They have a friend who's hopelessly paralyzed, and they've carried him, on a sort of stretcher, to see Jesus, in hopes that Jesus will heal him. They've heard the stories of Jesus healing the blind, and the leprous, and the crippled .... and they believe the stories. They have absolute faith and confidence that Jesus can heal their friend. But they have a problem: the crowd is so big, that they can't get anywhere near Jesus!
But they're determined. They hit upon an ingenious solution. In those days, in that place, houses had flat roofs, which were sometimes used as areas of relaxation or observation. Usually, these roofs were made of tiles, not the shingles of today. So, the men carried their sick friend up the outside staircase to the roof, above the room where Jesus was teaching .... and began to remove the tiles, one by one, until they had created a man-sized hole directly above Jesus.
As the crowd took notice of this, and began to watch the ceiling open up, Jesus saw it, too. And, once the hole was big enough, the men attached their friend's stretcher or cot to ropes, and began lowering it down to the floor:
Physical disease, in the Bible, is a picture of sin; and, very often, physical healing and forgiveness of sins went together. In this case, Jesus' words, "Thy sins are forgiven thee," also implied that he would be physically healed.

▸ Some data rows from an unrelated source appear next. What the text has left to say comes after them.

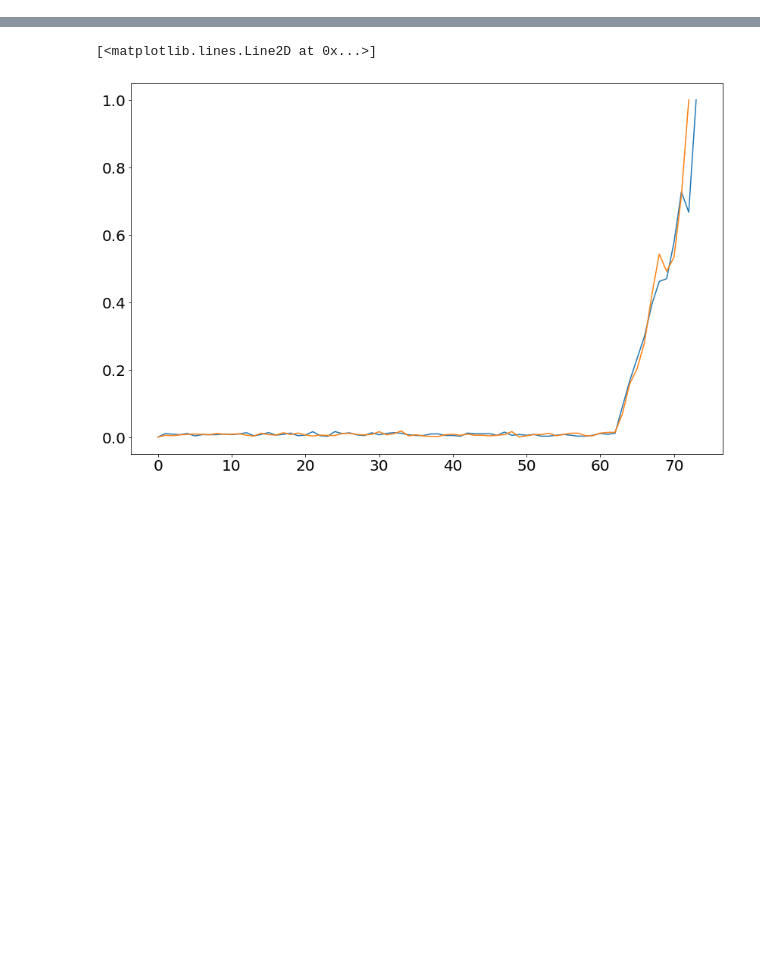
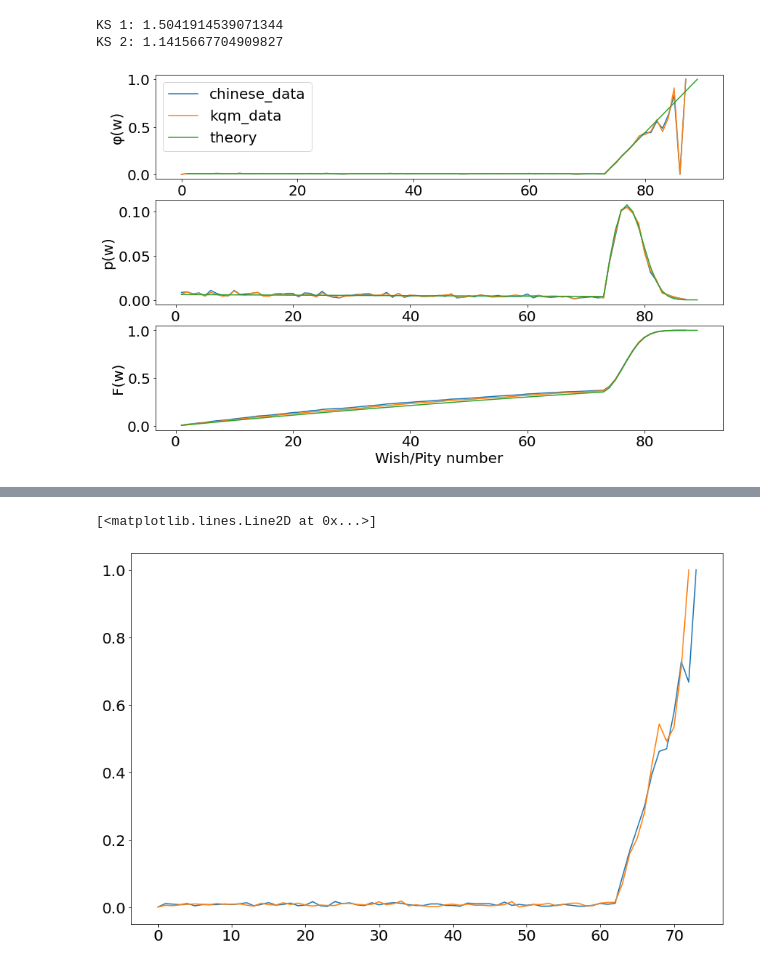
Before and after one commit to tooflesswulf/GenshinWishStats, a Jupyter notebook: data_check.ipynb, the cells around one changed output, grey strips where cells are left out. Saved outputs shown, nothing was run; the diff lists cells and outputs as text; code cells hidden in the pictures; blank space fills up the shorter version.

```diff
--- a/data_check.ipynb
+++ b/data_check.ipynb
@@ -33,0 +99,46 @@ df2 = pd.read_csv('whale_pulls_kqm_data/whale_pulls_weapons.csv')
+# %%
+def plet(xx,dist, u1,c1, u2,c2):
+    plt.subplot(311)
+    plt.plot(uc2phw(u1, c1))
+    plt.plot(uc2phw(u2, c2))
+    b = dist(xx)
+    plt.plot(xx, b / np.cumsum(b[::-1])[::-1])
+    plt.legend(['chinese_data', 'kqm_data', 'theory'])
+    plt.ylabel('φ(w)')
+
+    plt.subplot(312)
+    plt.plot(u1, c1 / np.sum(c1))
+    plt.plot(u2, c2 / np.sum(c2))
+    plt.plot(xx, dist(xx))
+    plt.ylabel('p(w)')
+
+    fth1 = np.cumsum(dist(u1))
+    femp1 = np.cumsum(c1 / np.sum(c1))
+    print(f'KS 1: {np.amax(np.abs(fth1 - femp1)) * np.sqrt(sum(c1))}')
+    fth2 = np.cumsum(dist(u2))
+    femp2 = np.cumsum(c2 / np.sum(c2))
+    print(f'KS 2: {np.amax(np.abs(fth2 - femp2)) * np.sqrt(sum(c2))}')
+
+    plt.subplot(313)
+    plt.plot(u1, np.cumsum(c1 / np.sum(c1)))
+    plt.plot(u2, np.cumsum(c2 / np.sum(c2)))
+    plt.plot(xx, np.cumsum(dist(xx)))
+    plt.ylabel('F(w)')
+    plt.xlabel('Wish/Pity number')
+# %%
+### Event 5-star
+pitys = np.array(edf1['Pity'])
+locs = edf1['Rarity'] == 5
+u, c = np.unique(pitys[locs], return_counts=True)
+
+pitys2 = np.array(edf2['Pity'])
+locs2 = edf2['Rarity'] == 5
+u2, c2 = np.unique(pitys2[locs2], return_counts=True)
+
+xx = np.arange(1, 90)
+plet(xx,e5s_mult, u,c, u2,c2)
+# plt.savefig('2_e5s_data.png')
+# %% [output]
+KS 1: 1.5041914539071344
+KS 2: 1.1415667704909827
+[figure, added]
```
Also changed, not shown: parts of 33 cells of this notebook.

But look at the passage again, and ask yourself a question: when the paralyzed man had been lowered to the floor, and Jesus was watching the man's friends, it says "he saw their faith." How? What did Jesus see, that indicated such faith? Was it just their great effort in making a way around the crowd, or was it something else?
The Bible doesn't explain, but I once heard a very wise preacher who probably had the answer. Jesus watched the men carefully lowering their friend to be healed .... and then they dropped the ropes!
They let go of the ropes because they knew Jesus would heal the man; they had complete faith that He wouldn't refuse, or fail. So, they didn't even hold on, in case they had to pull him back up again. They knew that once he got to Jesus, he'd be healed, stand up, and walk out by himself. That's faith: and that's what Jesus saw. And their faith was rewarded; the man was healed.
If you're a born again Christian, you have plenty of needs in your life. There are things that you know only God can do for you ... such as showing you His will for your life, or helping you to make an important decision, or perhaps something as practical as choosing a mate, finding a job, or deciding where to live. Maybe you have a physical or mental infirmity that requires His intervention. You pray, and you ask His help .... but what sort of faith do you have? Is it the kind that leads you to pray, but without any real expectation that He'll answer? Or is it the kind of faith that really and truly puts the situation in God's hands, and forsakes your own "wisdom" and half-baked solutions?
It has been truly said that God won't do for a man what the man can do for himself. If you need a job, God might not just drop it into your lap; yes, you have to pray, but then you have to do what you can to find it. If you're sick, you need to pray about it; but God doesn't usually send a team of doctors to your front door. You and I have to do our part. But when faith is called for (and it's always called for, in a Christian's life), we need to be willing and able to put it in God's hands, and expect Him to act. Most Christians, sadly, don't do that; if they were honest, they'd pray, "God, I need your help, but I don't really expect it, so I'm going to work this thing out by myself." And that's not the kind of faith that Jesus notices.
He notices the kind of faith that causes us to abandon our own foolish, inadequate solutions, and depend on Him. He notices the kind of faith that says "God, Your help is 'Plan 'A.' I have no 'Plan B!'"
He notices the kind of faith that causes us to drop the ropes!